TASK: Go through the material below and state how many lines include "shields", giving the number only.

[[ MATERIAL SHOWN, beginning ]]

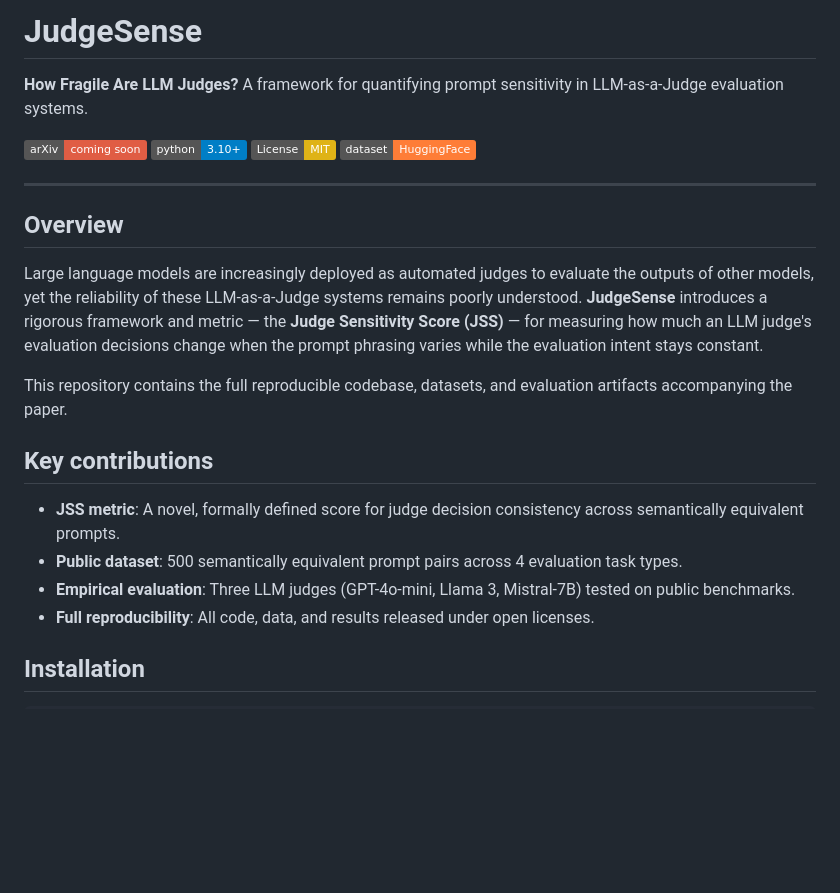
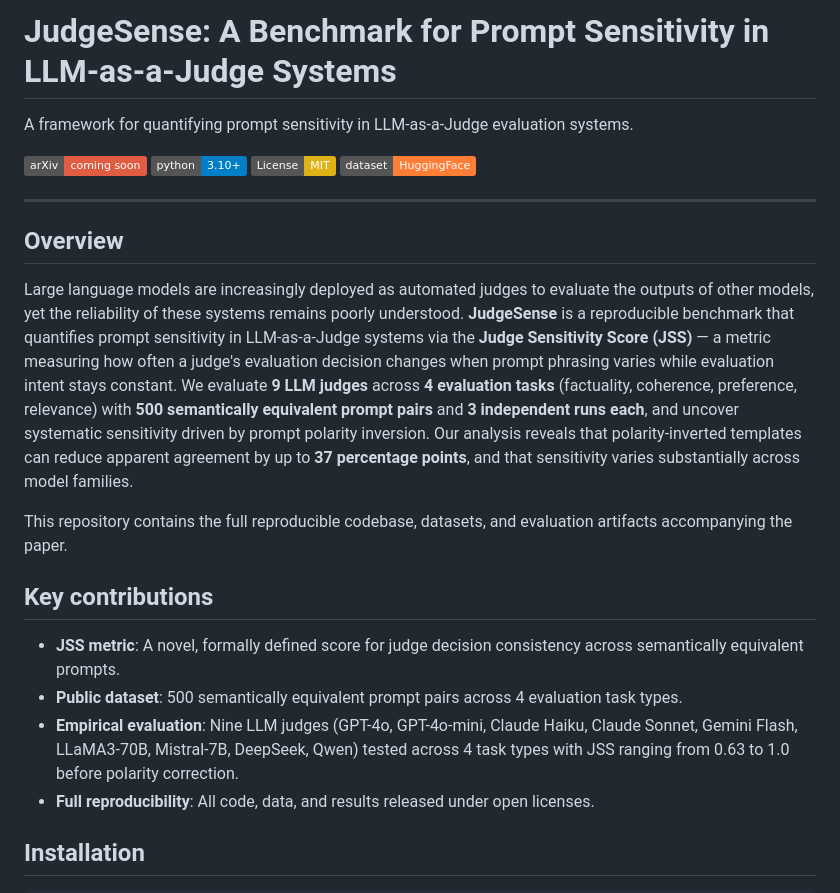
Before and after one commit to rohithreddybc/judgeSense, a Markdown page: README.md, the part around one of its changes. Rendered like a GitHub page; badges without logos; blank space fills up the shorter version.

```diff
--- a/README.md
+++ b/README.md
@@ -1,6 +1,6 @@
-# JudgeSense
+# JudgeSense: A Benchmark for Prompt Sensitivity in LLM-as-a-Judge Systems
 
-**How Fragile Are LLM Judges?** A framework for quantifying prompt sensitivity in LLM-as-a-Judge evaluation systems.
+A framework for quantifying prompt sensitivity in LLM-as-a-Judge evaluation systems.
 
 [![arXiv](https://img.shields.io/badge/arXiv-coming%20soon-red.svg)]()
 [![Python 3.10+](https://img.shields.io/badge/python-3.10+-blue.svg)](https://www.python.org/downloads/)
@@ -11,7 +11,7 @@
 
 ## Overview
 
-Large language models are increasingly deployed as automated judges to evaluate the outputs of other models, yet the reliability of these LLM-as-a-Judge systems remains poorly understood. **JudgeSense** introduces a rigorous framework and metric — the **Judge Sensitivity Score (JSS)** — for measuring how much an LLM judge's evaluation decisions change when the prompt phrasing varies while the evaluation intent stays constant.
+Large language models are increasingly deployed as automated judges to evaluate the outputs of other models, yet the reliability of these systems remains poorly understood. **JudgeSense** is a reproducible benchmark that quantifies prompt sensitivity in LLM-as-a-Judge systems via the **Judge Sensitivity Score (JSS)** — a metric measuring how often a judge's evaluation decision changes when prompt phrasing varies while evaluation intent stays constant. We evaluate **9 LLM judges** across **4 evaluation tasks** (factuality, coherence, preference, relevance) with **500 semantically equivalent prompt pairs** and **3 independent runs each**, and uncover systematic sensitivity driven by prompt polarity inversion. Our analysis reveals that polarity-inverted templates can reduce apparent agreement by up to **37 percentage points**, and that sensitivity varies substantially across model families.
 
 This repository contains the full reproducible codebase, datasets, and evaluation artifacts accompanying the paper.
 
@@ -19,7 +19,7 @@ This repository contains the full reproducible codebase, datasets, and evaluatio
 
 - **JSS metric**: A novel, formally defined score for judge decision consistency across semantically equivalent prompts.
 - **Public dataset**: 500 semantically equivalent prompt pairs across 4 evaluation task types.
-- **Empirical evaluation**: Three LLM judges (GPT-4o-mini, Llama 3, Mistral-7B) tested on public benchmarks.
+- **Empirical evaluation**: Nine LLM judges (GPT-4o, GPT-4o-mini, Claude Haiku, Claude Sonnet, Gemini Flash, LLaMA3-70B, Mistral-7B, DeepSeek, Qwen) tested across 4 task types with JSS ranging from 0.63 to 1.0 before polarity correction.
 - **Full reproducibility**: All code, data, and results released under open licenses.
 
 ## Installation
```
Also changed, not shown: other parts of README.md (+64 -15 lines).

[[ MATERIAL SHOWN, end ]]

REPLY TO THE EXERCISE: 2